§ **AVAILABLE RECORDS**:
○ ○ ○ ○ ○ ○ ○

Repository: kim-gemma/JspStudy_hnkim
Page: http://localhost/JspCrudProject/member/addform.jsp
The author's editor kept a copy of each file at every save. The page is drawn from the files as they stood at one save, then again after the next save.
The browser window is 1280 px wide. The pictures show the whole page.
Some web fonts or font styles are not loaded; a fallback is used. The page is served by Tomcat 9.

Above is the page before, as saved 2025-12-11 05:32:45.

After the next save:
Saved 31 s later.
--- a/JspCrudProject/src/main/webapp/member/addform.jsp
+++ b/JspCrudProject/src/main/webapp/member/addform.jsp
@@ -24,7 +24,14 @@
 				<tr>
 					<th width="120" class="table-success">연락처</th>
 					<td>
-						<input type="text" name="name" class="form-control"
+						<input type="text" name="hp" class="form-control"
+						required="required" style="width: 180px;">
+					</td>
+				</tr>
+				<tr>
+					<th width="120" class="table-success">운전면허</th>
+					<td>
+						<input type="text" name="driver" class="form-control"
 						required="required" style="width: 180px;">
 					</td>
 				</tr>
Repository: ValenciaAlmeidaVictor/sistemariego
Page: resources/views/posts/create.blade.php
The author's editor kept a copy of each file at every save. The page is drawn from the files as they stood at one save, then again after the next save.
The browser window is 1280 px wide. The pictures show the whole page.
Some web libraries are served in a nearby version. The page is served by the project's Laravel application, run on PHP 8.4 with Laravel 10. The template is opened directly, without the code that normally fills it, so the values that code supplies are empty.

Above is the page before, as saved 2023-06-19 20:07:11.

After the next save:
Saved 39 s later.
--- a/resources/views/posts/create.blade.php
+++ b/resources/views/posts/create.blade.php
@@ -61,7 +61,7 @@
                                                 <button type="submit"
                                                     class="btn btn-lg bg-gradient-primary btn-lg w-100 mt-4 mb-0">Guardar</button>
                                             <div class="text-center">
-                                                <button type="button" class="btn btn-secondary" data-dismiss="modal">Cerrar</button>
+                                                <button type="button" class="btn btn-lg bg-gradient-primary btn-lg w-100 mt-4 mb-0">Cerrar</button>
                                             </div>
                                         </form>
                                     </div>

○ ○ ○ ○ ○ ○ ○

§ **PROBLEM STATEMENT**: Can you reproduce all the material exactly?

§ **ANSWER FOR THIS EXERCISE**:
Repository: kim-gemma/JspStudy_hnkim
Page: http://localhost/JspCrudProject/member/addform.jsp
The author's editor kept a copy of each file at every save. The page is drawn from the files as they stood at one save, then again after the next save.
The browser window is 1280 px wide. The pictures show the whole page.
Some web fonts or font styles are not loaded; a fallback is used. The page is served by Tomcat 9.

Above is the page before, as saved 2025-12-11 05:32:45.

After the next save:
Saved 31 s later.
--- a/JspCrudProject/src/main/webapp/member/addform.jsp
+++ b/JspCrudProject/src/main/webapp/member/addform.jsp
@@ -24,7 +24,14 @@
 				<tr>
 					<th width="120" class="table-success">연락처</th>
 					<td>
-						<input type="text" name="name" class="form-control"
+						<input type="text" name="hp" class="form-control"
+						required="required" style="width: 180px;">
+					</td>
+				</tr>
+				<tr>
+					<th width="120" class="table-success">운전면허</th>
+					<td>
+						<input type="text" name="driver" class="form-control"
 						required="required" style="width: 180px;">
 					</td>
 				</tr>
Repository: ValenciaAlmeidaVictor/sistemariego
Page: resources/views/posts/create.blade.php
The author's editor kept a copy of each file at every save. The page is drawn from the files as they stood at one save, then again after the next save.
The browser window is 1280 px wide. The pictures show the whole page.
Some web libraries are served in a nearby version. The page is served by the project's Laravel application, run on PHP 8.4 with Laravel 10. The template is opened directly, without the code that normally fills it, so the values that code supplies are empty.

Above is the page before, as saved 2023-06-19 20:07:11.

After the next save:
Saved 39 s later.
--- a/resources/views/posts/create.blade.php
+++ b/resources/views/posts/create.blade.php
@@ -61,7 +61,7 @@
                                                 <button type="submit"
                                                     class="btn btn-lg bg-gradient-primary btn-lg w-100 mt-4 mb-0">Guardar</button>
                                             <div class="text-center">
-                                                <button type="button" class="btn btn-secondary" data-dismiss="modal">Cerrar</button>
+                                                <button type="button" class="btn btn-lg bg-gradient-primary btn-lg w-100 mt-4 mb-0">Cerrar</button>
                                             </div>
                                         </form>
                                     </div>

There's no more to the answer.